Why snoozing is hell for your brain

Many of us are guilty of it. We sniffed  that alarm clock and turned around nicely. Because well, what do those five minutes matter? Unfortunately it never stops with those five minutes and we have to hurry to arrive on time. But why don’t we wake up properly after snoozing the alarm clock?

According to neuroscientist and sleep consultant Els van der Helm, it is bad to snooze your alarm clock and actually to wake up from your alarm clock at all. Wait, what? It is good to know that you wake up by yourself when you have slept enough. An alarm clock is therefore a sign that you do not get enough sleep.

Snoozen ruined the quality of your sleep

Okay, this sounds a bit vague, but it really is! As we said above, you don’t actually need an alarm clock in the first place. If you get enough sleep then. In reality, many people underestimate how much sleep they need. Guilty! And yet it is very important that we get enough sleep.

But why is delaying your alarm clock actually bad for us? “Other areas of the brain and dust are active when you are awake than when you are sleeping. If it’s up to your brain, they prefer to sleep undisturbed, “says Els. So if you push your alarm clock away to stay still, your brain will be taken out of their sleep one more time.

So if you don’t push your alarm clock away (or wake up from yourself!), Your sleep will have a better quality than if you snooze.

Struggling to stop snoozing?

Do you have trouble stopping snoozing? You’re not alone. But there are a few solutions that can help you. Apparently snoozing is not really necessary, and to be honest. How good is it to grab your full eight hours of sleep?

You can probably guess what we’re going to say, but it works:

Go to bed on time

The earlier you go to bed, the earlier you get to sleep. And it is not bad at all to go to bed sometimes at half past nine.

Get up later

Can’t sleep early? Then try the opposite. Try to get up later. This may be a bit more difficult for students and working people. But if you set your alarm clock at six o’clock and you know that you will stay up until half past seven, why shouldn’t you just set your alarm clock at half past seven?

Fixed bed times

No matter how childish it may sound, it really is a golden tip. If you go to bed at the same time every day and you get up at about the same time every day, your body gets used to it and it takes less effort.

Sleep apps

Are you really desperate and the tips above don’t work? Then we have another solution for you. There are various sleep apps that tell you what you can change to improve your sleep.

In the Els (Shleep) app there is even a module that unlearns you to snooze within ten days. How handy!

At Pzizz they help you fall asleep with better (and easier) sounds. To prevent you from getting used to the sounds, the app offers multiple sounds.

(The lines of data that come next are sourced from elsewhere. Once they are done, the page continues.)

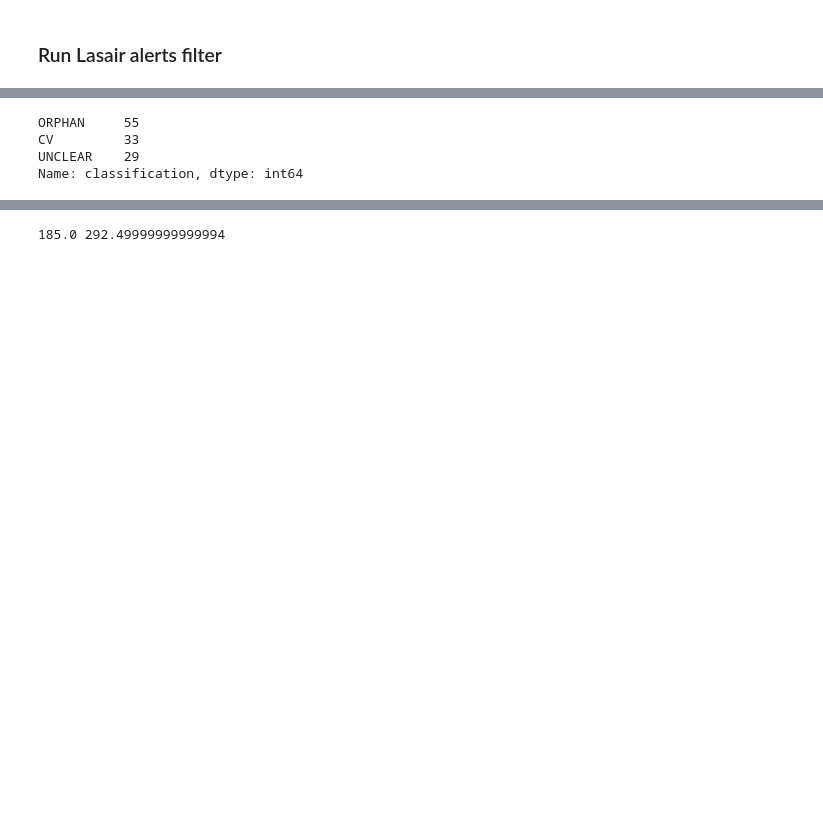
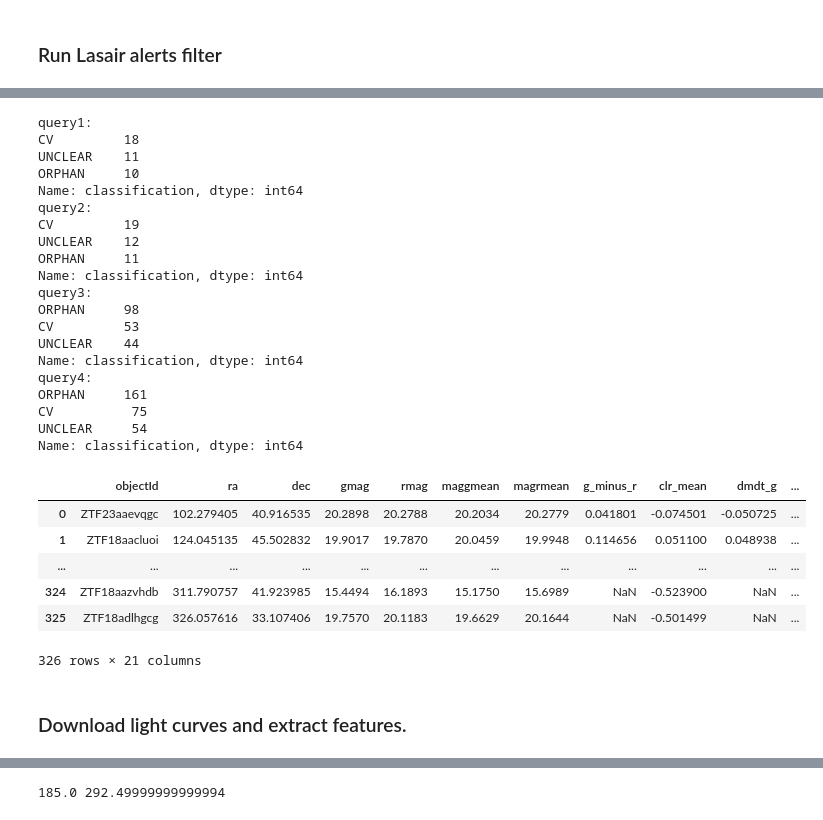
Before and after one commit to dharmesh1007/ZTF_code, a Jupyter notebook: source/9-lasair_CV_filter.ipynb, the cells around one changed output, grey strips where cells are left out. Saved outputs shown, nothing was run; the diff lists cells and outputs as text; code cells hidden in the pictures; blank space fills up the shorter version.

Commit message:
alerts prediction pipeline

```diff
--- a/source/9-lasair_CV_filter.ipynb
+++ b/source/9-lasair_CV_filter.ipynb
@@ -143,16 +184,48 @@ Number of alerts: 117
-# %%
-# Convert to pandas dataframe
-alerts_df = pd.DataFrame(c).rename(columns={'ramean':'ra','decmean':'dec'})
-
-# Select number of rows to display
-pd.options.display.max_rows=10
-# Select number of columns to display
-pd.options.display.max_columns=None
-
-# Display dataframe
-alerts_df['classification'].value_counts()
-# %% [output]
-ORPHAN     55
-CV         33
-UNCLEAR    29
-Name: classification, dtype: int64
+# %%
+# Select alerts from a query
+alerts_df = pd.concat([option1, option2, option3, option4], ignore_index=True, axis=0).reset_index(drop=True)
+# Drop duplicates
+alerts_df = alerts_df.drop_duplicates(subset=['objectId'], keep='first').reset_index(drop=True)
+
+# Select number of rows to display
+pd.options.display.max_rows=10
+# Select number of columns to display
+pd.options.display.max_columns=None
+
+# Display dataframe
+print(f"query1:\n{option1['classification'].value_counts()}")
+print(f"query2:\n{option2['classification'].value_counts()}")
+print(f"query3:\n{option3['classification'].value_counts()}")
+print(f"query4:\n{option4['classification'].value_counts()}")
+pd.options.display.max_rows=5
+alerts_df
+# %% [output]
+query1:
+CV         18
+UNCLEAR    11
+ORPHAN     10
+Name: classification, dtype: int64
+query2:
+CV         19
+UNCLEAR    12
+ORPHAN     11
+Name: classification, dtype: int64
+query3:
+ORPHAN     98
+CV         53
+UNCLEAR    44
+Name: classification, dtype: int64
+query4:
+ORPHAN     161
+CV          75
+UNCLEAR     54
+Name: classification, dtype: int64
+|  | objectId | ra | dec | gmag | rmag | maggmean | magrmean | g_minus_r | clr_mean | dmdt_g | ... |
+| 0 | ZTF23aaevqgc | 102.279405 | 40.916535 | 20.2898 | 20.2788 | 20.2034 | 20.2779 | 0.041801 | -0.074501 | -0.050725 | ... |
+| 1 | ZTF18aacluoi | 124.045135 | 45.502832 | 19.9017 | 19.7870 | 20.0459 | 19.9948 | 0.114656 | 0.051100 | 0.048938 | ... |
+| ... | ... | ... | ... | ... | ... | ... | ... | ... | ... | ... | ... |
+| 324 | ZTF18aazvhdb | 311.790757 | 41.923985 | 15.4494 | 16.1893 | 15.1750 | 15.6989 | NaN | -0.523900 | NaN | ... |
+| 325 | ZTF18adlhgcg | 326.057616 | 33.107406 | 19.7570 | 20.1183 | 19.6629 | 20.1644 | NaN | -0.501499 | NaN | ... |
+326 rows × 21 columns
+# %% [markdown]
+### Download light curves and extract features.
```
Also changed, not shown: parts of 21 cells of this notebook, 2 other files.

And although the above apps focus primarily on the night’s rest, there are also apps that focus on  powernaps. Brainwave is an example of such an app. The app gives you a maximum duration which ensures that you do not sleep too long.